* Exercise objective *
Copy out, from the data, each line containing the string "name".

———

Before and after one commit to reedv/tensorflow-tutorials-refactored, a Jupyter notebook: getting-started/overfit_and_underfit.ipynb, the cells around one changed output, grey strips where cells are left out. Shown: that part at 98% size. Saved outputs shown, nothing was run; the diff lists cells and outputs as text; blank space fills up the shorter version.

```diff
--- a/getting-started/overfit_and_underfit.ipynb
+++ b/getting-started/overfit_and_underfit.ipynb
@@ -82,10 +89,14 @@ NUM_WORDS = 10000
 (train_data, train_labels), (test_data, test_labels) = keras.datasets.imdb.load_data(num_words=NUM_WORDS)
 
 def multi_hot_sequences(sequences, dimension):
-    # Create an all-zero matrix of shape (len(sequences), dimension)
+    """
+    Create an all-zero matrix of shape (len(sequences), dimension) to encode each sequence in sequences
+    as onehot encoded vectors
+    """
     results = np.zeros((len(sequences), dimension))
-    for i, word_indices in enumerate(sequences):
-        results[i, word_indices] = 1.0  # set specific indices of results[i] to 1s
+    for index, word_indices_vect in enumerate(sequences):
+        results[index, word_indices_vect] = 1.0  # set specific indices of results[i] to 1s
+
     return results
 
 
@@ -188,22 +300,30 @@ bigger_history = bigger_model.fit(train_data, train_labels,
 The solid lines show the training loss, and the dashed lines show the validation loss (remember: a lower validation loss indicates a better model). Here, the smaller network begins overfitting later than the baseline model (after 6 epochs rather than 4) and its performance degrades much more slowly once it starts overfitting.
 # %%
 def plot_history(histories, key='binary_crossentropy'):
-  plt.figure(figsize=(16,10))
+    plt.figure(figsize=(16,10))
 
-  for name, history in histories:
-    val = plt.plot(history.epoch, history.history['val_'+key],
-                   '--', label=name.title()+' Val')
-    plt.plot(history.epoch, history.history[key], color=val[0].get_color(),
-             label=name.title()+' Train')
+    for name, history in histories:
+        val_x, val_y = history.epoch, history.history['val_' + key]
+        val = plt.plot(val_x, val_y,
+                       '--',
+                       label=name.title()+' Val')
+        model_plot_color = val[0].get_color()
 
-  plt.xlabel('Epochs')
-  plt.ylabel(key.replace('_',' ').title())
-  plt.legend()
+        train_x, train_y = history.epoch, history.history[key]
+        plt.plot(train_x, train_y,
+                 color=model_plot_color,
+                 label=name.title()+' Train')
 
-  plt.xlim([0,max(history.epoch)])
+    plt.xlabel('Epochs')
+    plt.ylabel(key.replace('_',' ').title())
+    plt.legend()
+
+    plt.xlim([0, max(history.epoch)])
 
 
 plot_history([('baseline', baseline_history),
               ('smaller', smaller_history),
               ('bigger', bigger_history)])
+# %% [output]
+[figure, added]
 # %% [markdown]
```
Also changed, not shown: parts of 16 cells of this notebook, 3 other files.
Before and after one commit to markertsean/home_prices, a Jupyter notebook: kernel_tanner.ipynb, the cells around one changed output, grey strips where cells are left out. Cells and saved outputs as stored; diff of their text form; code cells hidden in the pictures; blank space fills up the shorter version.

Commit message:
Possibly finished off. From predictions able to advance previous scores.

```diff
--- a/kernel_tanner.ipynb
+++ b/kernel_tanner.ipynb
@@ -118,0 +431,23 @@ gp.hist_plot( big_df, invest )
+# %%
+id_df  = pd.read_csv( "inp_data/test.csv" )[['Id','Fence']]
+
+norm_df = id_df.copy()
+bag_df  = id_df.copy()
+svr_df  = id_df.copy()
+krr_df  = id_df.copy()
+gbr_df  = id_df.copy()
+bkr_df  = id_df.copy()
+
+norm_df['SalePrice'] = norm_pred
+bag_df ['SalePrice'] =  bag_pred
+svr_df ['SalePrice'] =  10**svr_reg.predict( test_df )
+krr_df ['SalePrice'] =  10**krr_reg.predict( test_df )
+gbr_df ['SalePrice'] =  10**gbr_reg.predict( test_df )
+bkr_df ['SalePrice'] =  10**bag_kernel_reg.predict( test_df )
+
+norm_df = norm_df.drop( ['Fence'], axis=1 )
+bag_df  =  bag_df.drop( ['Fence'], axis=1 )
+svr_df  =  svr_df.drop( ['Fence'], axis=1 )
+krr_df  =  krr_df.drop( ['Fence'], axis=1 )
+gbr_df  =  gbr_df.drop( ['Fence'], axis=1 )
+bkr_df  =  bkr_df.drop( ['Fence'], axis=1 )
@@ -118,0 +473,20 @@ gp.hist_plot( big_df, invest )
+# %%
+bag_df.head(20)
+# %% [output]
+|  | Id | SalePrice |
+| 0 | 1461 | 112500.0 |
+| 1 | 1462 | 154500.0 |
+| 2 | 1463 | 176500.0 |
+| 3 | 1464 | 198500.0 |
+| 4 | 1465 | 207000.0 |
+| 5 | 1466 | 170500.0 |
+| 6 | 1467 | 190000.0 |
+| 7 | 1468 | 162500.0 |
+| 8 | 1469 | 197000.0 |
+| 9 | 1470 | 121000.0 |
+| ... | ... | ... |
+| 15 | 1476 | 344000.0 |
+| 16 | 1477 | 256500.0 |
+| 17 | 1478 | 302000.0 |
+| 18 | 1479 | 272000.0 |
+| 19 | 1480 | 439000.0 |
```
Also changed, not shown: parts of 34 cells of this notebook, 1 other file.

———

* Solved exercise *
-  for name, history in histories:
-                   '--', label=name.title()+' Val')
-             label=name.title()+' Train')
+    for name, history in histories:
+                       label=name.title()+' Val')
+                 label=name.title()+' Train')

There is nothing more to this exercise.